The lazy and superfluous "and/or"

I’m editing a series of documents whose authors seem to be addicted to the abominable “and/or.” In all of these cases, it is adequately replaced either by “and” or by “or.”

And for those who are confused, both “and” and “or,” depending on the context, often encompass the meaning of “and/or.” Your readers aren’t stupid, people!

I use it all the time. You can’t stop me. :stuck_out_tongue:

This thread sucks and/or blows.

I try to use it only when it’s appropriate and/or when it’s funny.

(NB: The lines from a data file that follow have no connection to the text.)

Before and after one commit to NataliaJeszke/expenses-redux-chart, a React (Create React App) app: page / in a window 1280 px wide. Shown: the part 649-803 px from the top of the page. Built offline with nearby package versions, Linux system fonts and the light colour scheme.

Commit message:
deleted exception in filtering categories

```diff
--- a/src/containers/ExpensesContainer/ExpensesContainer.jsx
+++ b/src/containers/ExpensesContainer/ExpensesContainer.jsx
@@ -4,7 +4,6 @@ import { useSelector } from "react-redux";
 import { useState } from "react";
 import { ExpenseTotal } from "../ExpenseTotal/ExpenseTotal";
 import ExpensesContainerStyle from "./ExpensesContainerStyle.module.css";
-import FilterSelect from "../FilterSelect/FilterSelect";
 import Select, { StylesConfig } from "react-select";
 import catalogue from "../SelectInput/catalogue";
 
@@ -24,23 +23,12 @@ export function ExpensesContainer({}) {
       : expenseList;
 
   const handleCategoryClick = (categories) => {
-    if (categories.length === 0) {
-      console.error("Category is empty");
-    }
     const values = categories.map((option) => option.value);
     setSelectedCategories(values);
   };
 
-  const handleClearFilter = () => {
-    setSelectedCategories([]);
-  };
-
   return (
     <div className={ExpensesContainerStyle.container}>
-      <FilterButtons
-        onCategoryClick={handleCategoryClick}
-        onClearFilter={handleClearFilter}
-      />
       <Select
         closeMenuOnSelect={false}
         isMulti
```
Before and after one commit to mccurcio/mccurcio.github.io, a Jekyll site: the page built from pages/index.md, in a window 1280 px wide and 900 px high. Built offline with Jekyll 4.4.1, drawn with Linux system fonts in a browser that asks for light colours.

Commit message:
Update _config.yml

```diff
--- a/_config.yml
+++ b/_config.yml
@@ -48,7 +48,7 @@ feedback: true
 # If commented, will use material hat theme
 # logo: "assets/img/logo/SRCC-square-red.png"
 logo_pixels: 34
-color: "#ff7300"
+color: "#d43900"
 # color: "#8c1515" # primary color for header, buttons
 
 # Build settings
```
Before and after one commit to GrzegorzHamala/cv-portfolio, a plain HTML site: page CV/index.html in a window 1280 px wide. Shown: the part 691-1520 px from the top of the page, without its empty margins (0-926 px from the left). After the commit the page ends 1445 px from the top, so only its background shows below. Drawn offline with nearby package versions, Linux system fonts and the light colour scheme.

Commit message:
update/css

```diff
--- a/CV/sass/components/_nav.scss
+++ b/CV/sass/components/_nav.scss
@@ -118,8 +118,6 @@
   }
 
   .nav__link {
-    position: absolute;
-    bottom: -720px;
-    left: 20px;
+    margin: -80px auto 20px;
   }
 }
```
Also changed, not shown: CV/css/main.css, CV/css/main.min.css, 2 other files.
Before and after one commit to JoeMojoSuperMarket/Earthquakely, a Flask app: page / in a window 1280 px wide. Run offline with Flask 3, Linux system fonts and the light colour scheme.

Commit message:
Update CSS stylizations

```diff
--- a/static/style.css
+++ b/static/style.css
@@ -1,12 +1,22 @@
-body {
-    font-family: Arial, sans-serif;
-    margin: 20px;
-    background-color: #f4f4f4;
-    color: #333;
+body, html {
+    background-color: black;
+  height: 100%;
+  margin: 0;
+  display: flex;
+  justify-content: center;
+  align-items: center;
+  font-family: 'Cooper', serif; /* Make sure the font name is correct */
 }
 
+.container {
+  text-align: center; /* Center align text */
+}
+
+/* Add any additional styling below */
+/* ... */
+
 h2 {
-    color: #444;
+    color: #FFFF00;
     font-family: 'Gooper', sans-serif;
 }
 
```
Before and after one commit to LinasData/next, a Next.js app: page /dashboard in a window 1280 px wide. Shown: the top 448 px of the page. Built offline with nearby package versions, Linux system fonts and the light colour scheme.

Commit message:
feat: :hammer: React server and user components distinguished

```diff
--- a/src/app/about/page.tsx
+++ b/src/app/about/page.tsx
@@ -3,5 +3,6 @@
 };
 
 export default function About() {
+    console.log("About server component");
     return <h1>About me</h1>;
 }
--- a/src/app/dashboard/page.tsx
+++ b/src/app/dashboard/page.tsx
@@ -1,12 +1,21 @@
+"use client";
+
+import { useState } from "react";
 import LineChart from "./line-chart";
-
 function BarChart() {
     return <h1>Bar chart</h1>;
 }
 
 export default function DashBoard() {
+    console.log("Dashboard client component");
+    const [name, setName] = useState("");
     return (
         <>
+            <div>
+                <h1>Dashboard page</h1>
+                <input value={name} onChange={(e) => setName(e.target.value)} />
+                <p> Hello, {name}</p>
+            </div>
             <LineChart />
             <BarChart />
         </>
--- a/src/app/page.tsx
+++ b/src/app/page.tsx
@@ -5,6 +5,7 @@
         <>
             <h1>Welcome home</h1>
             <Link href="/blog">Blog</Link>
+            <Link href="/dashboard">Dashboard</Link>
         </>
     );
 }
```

What the hell did I call this. “Plant’s Principle”? If you admit to disliking something, you will be beaten to death with it. For example, if I were dumb enough to admit that I detest being call “Plant” the next seventy five posters will call me that.

Oh, Hell.

What kind of plant are you? Like, a pitcher plant, or a waterwheel plant, a Venus Flytrap, a sundew, or what? I think your lack of specificity and/or unwillingness to adapt to new conditions and/or stimuli may undermine the attempt to get other posters to address and/or refer to you by your full name.


I am a grower and collector of CPs. A hobbyist.

So, you’re a grower and/or collector and/or hobbyist. Good to know.

I disagree.

To me “and/or” implies that the preference is both but either will suffice. It’s a compound condition.

That’s how I use it.

Huh. And here I was thinking he was carnivorous and/or a plant. Go figure.

ducks and/or runs

I don’t think that it’s lazy and/or superfluous. “And” by itself indicates that both of the things referenced are present. “Or” by itself indicates that one or the other is present, but not both (talking about the linguistic usage of or, not the computer usage). If either one by itself or both together could possibly be present, then “and/or” is called for. The following three sentences each have a different meaning.

“Bruce or Joan will be at the meeting.”
“Bruce and Joan will be at the meeting.”
“Bruce and/or Joan will be at the meeting.”

Logical “or” could be used in place of every “and/or”, but the general use of “or” in English is exclusive or, choose one or the other. It’s distinguishable in spoken English, but it can be more difficult in writing.

Consider the “Would you like soup or salad” question when you order a meal that comes with a choice. You can’t just say “yes” to the question unless you want the waitress to smile (not with her eyes) at your immense cleverness, and possibly get spit in your food. The question is asked with almost a full stop after “soup” to let you know that it’s one of your two options. Now compare that to the question at a fancier place, that offers each dish separately. The question in this case, though using the same words, is more fluid, the rising tone continuing through to the end to let you know that it’s one question with several options available to you. A few restaurants have taken to asking with the former tone but charging like the latter to upsell their customers, and they should all experience the pain of fire and/or brimstone.

But in writing, you have to explicitly specify which “or” you mean. You could write something like “x or y but not both” for exclusive or, or you can use “x and/or y” or “x or y or both” for logical or. But to be precise, you have to do one or the other.

Clearly, we should all start talking in propositional calculus. This would have the side benefit of rendering multilevel marketing promoters, White House spokespeople, and the vast majority of talk radio hosts speechless.


Of course, we’d feel awfully silly when it came time to do the great many things done with language beyond simply asserting propositions.

As for the apparent superfluousness of “and/or”, as with a surprising number of such issues, Language Log already says most of what needs to be said; of particular note is the initial post about the semantics of “and/or” and why one would want to use it, as well as some later posts forcefully arguing against the view that the “or” of natural English is best understood as generally an exclusive or.

Re-expressing the argument linked above, while it may be the case that offers expressed using “or” are typically exclusive disjunctions or something similar, it simply isn’t the case that the default use of “or” in English is exclusive. Consider, for example, “Are you now, or have you ever been, a member of the Communist party?”. A lifelong Communist couldn’t honestly answer “no” on the grounds that both disjuncts were true, as he would be able to were this “or” meant to designate exclusive disjunction. Or, suppose I bet you a hundred bucks that the next President of the United States will be male or white; you’d be stupid to take this bet. Even if McCain won, you’d be laughed out the door if you attempted to argue that I should therefore be paying you, on account of both disjuncts having come out true. Similar examples abound; one could go on constructing them all day. There’s not really any very good reason to hold that English “or” defaults to exclusive semantics.

Clearly, the English language needs to adopt the word “xor” and get rid of the ambiguity .

That’s not how I see it being used. I’ve never seen it used in a situation that expresses a preference for “and.”

Exactly! I often resort to and/or to convey version #3 as opposed to version #1.

“Either Bruce or Joan will be at the meeting.”
“Both Bruce and Joan will be at the meeting.”
“Bruce, Joan, or both will be at the meeting.”

Wow, that is awkward and not just a little ambiguous phrasing.